What is being asked: Lines with the word "color" are the answer; copy each of them from the data below.
START Data for this exercise
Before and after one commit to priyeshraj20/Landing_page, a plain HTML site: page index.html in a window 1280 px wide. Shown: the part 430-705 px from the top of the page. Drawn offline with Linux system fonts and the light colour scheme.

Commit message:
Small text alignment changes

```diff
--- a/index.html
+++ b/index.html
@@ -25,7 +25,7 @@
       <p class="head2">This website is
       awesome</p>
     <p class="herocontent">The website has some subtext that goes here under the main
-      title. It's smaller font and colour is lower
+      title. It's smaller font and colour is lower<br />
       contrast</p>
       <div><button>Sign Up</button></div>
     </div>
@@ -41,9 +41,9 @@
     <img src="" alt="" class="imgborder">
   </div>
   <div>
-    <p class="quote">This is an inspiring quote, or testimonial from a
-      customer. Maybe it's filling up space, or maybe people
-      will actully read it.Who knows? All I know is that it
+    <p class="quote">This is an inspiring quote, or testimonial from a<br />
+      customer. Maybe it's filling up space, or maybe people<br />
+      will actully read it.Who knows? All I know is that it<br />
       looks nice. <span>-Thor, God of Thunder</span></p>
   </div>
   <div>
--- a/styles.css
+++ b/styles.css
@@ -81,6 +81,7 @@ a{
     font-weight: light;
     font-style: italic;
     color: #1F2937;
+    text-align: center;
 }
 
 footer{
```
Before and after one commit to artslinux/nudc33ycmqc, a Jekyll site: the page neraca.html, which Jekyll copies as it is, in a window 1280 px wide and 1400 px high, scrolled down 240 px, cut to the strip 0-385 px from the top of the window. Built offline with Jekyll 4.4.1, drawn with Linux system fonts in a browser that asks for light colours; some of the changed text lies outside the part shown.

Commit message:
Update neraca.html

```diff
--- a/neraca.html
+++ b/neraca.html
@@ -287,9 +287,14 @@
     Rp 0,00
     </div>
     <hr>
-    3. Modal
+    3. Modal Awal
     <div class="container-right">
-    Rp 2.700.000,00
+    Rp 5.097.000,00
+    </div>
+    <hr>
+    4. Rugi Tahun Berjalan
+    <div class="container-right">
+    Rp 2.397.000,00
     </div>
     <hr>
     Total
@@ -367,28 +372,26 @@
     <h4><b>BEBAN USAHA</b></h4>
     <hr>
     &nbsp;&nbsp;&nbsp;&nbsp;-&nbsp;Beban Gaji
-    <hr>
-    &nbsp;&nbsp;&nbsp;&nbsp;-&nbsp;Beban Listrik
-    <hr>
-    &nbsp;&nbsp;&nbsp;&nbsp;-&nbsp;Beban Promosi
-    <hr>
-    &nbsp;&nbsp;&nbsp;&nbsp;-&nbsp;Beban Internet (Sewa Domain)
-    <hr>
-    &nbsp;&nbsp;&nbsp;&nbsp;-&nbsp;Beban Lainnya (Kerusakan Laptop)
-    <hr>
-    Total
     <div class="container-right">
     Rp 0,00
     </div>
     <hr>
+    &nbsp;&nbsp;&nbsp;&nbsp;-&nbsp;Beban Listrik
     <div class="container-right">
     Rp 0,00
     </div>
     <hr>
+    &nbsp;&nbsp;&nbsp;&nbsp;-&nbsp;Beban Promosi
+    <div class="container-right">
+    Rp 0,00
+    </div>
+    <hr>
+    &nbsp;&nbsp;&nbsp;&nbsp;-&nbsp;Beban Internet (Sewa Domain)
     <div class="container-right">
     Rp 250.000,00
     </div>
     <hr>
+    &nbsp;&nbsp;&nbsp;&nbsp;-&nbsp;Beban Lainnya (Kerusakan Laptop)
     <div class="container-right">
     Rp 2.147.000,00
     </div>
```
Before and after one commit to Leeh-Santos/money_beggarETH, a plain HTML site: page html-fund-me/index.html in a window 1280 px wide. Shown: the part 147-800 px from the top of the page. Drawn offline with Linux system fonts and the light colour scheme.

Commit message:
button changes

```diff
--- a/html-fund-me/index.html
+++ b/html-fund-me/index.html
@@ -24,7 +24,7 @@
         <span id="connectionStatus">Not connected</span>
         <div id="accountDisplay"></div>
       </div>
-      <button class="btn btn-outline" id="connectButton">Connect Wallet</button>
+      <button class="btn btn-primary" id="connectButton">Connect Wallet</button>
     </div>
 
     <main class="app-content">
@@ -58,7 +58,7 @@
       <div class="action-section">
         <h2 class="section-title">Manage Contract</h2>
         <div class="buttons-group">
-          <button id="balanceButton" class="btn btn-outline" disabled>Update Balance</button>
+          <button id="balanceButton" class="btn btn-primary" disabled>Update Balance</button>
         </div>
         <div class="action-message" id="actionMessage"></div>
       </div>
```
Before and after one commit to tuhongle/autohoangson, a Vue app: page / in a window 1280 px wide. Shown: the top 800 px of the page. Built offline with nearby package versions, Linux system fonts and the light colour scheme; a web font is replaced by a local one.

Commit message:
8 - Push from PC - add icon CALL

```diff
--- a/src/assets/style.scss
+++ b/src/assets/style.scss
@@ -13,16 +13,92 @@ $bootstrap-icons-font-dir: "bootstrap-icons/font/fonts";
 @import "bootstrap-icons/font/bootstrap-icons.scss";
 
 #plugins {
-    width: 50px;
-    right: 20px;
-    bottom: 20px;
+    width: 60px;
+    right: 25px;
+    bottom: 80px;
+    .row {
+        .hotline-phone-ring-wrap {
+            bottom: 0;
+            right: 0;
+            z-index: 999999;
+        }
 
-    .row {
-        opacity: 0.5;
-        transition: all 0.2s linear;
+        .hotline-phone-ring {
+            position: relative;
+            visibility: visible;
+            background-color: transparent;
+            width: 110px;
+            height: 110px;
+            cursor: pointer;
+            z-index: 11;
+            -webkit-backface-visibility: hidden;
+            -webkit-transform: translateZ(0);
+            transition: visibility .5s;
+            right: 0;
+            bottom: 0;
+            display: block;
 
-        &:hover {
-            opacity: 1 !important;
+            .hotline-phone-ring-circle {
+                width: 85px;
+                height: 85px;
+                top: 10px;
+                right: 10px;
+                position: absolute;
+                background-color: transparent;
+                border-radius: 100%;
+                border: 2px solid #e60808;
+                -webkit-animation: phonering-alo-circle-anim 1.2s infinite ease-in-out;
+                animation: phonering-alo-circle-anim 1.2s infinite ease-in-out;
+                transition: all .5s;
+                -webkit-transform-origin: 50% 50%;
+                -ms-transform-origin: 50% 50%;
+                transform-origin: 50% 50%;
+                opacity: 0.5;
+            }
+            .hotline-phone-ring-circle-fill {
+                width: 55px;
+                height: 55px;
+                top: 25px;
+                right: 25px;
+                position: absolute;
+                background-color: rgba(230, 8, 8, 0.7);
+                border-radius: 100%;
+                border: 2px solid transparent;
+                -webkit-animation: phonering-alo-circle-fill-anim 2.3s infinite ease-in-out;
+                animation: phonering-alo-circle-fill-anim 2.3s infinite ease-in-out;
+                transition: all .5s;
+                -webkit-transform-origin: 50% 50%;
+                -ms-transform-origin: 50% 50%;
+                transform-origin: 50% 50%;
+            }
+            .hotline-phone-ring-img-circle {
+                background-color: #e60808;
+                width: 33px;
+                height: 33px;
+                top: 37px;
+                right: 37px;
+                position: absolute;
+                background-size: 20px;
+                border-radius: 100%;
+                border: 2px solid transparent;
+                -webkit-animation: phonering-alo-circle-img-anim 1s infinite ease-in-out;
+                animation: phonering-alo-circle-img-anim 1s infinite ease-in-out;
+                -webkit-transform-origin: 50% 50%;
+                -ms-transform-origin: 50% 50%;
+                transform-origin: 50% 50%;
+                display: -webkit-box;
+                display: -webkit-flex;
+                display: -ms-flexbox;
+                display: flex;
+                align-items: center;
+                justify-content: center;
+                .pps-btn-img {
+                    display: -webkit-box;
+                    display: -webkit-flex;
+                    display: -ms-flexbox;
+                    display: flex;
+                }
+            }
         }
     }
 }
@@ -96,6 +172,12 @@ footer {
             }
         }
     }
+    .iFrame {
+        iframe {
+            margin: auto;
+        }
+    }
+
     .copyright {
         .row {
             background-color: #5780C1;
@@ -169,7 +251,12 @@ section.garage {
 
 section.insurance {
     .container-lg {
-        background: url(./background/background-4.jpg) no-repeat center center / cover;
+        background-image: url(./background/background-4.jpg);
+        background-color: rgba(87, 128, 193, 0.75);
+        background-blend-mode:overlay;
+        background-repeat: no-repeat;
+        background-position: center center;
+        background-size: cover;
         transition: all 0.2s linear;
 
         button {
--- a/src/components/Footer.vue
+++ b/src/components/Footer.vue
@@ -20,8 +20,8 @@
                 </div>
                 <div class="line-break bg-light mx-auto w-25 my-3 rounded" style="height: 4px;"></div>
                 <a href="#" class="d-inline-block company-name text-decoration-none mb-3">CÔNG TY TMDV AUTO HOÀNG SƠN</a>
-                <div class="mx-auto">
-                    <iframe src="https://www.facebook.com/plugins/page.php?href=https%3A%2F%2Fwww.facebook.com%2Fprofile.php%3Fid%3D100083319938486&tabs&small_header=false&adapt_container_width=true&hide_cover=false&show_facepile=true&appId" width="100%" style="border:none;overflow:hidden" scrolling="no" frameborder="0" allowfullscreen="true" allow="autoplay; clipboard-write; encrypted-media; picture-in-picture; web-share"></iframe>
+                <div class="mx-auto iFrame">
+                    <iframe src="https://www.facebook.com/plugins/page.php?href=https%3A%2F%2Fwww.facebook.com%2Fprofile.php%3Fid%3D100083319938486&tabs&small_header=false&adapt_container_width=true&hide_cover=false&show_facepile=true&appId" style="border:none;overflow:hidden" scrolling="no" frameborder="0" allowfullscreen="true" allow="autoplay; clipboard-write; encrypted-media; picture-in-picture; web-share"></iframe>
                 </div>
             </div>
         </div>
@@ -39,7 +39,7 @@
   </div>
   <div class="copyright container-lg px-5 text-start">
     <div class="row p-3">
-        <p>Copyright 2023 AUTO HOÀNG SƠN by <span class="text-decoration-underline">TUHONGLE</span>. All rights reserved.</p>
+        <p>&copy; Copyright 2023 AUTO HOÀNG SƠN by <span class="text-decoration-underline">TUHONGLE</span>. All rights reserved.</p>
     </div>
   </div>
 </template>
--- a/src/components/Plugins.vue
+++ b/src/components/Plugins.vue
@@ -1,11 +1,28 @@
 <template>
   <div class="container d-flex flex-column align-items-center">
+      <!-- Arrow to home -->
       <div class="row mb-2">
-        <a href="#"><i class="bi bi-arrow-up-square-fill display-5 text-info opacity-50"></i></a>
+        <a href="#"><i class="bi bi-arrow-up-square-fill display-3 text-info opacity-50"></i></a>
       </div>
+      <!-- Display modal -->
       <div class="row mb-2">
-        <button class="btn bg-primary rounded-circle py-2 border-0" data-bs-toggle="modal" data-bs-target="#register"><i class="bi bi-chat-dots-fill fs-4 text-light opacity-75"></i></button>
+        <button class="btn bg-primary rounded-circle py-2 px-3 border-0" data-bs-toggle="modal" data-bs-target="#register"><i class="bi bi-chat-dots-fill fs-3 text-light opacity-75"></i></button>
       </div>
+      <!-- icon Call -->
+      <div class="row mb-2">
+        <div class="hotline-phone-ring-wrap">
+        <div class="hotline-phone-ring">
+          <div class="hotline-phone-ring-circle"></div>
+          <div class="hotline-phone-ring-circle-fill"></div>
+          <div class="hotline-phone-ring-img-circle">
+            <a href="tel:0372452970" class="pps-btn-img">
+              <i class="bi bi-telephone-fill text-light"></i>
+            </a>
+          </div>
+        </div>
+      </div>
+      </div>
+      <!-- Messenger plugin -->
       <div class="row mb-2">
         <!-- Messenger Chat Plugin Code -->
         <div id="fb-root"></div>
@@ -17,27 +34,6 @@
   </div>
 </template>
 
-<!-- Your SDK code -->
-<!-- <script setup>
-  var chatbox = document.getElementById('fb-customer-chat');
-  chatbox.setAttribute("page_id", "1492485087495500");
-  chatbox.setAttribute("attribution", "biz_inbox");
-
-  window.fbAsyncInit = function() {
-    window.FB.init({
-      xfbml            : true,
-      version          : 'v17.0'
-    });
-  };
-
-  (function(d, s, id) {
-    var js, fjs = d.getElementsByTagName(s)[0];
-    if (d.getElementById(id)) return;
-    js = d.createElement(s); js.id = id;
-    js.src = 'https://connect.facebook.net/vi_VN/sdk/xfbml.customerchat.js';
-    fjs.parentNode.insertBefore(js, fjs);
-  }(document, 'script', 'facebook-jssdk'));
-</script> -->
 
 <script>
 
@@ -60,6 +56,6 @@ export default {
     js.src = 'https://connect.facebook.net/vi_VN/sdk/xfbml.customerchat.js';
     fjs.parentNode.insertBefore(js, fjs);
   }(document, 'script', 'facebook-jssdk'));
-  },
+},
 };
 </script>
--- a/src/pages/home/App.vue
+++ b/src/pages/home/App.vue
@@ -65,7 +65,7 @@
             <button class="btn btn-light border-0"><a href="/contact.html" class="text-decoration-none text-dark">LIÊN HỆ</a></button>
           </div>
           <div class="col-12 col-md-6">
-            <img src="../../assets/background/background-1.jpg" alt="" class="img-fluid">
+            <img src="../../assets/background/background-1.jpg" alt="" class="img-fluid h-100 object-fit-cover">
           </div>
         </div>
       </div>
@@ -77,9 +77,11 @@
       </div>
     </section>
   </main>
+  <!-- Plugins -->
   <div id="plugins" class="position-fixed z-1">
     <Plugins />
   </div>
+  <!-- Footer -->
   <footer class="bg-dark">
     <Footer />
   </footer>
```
END Data for this exercise
Answer box:
     color: #1F2937;
+            background-color: transparent;
+                background-color: transparent;
+                background-color: rgba(230, 8, 8, 0.7);
+                background-color: #e60808;
             background-color: #5780C1;
+        background-color: rgba(87, 128, 193, 0.75);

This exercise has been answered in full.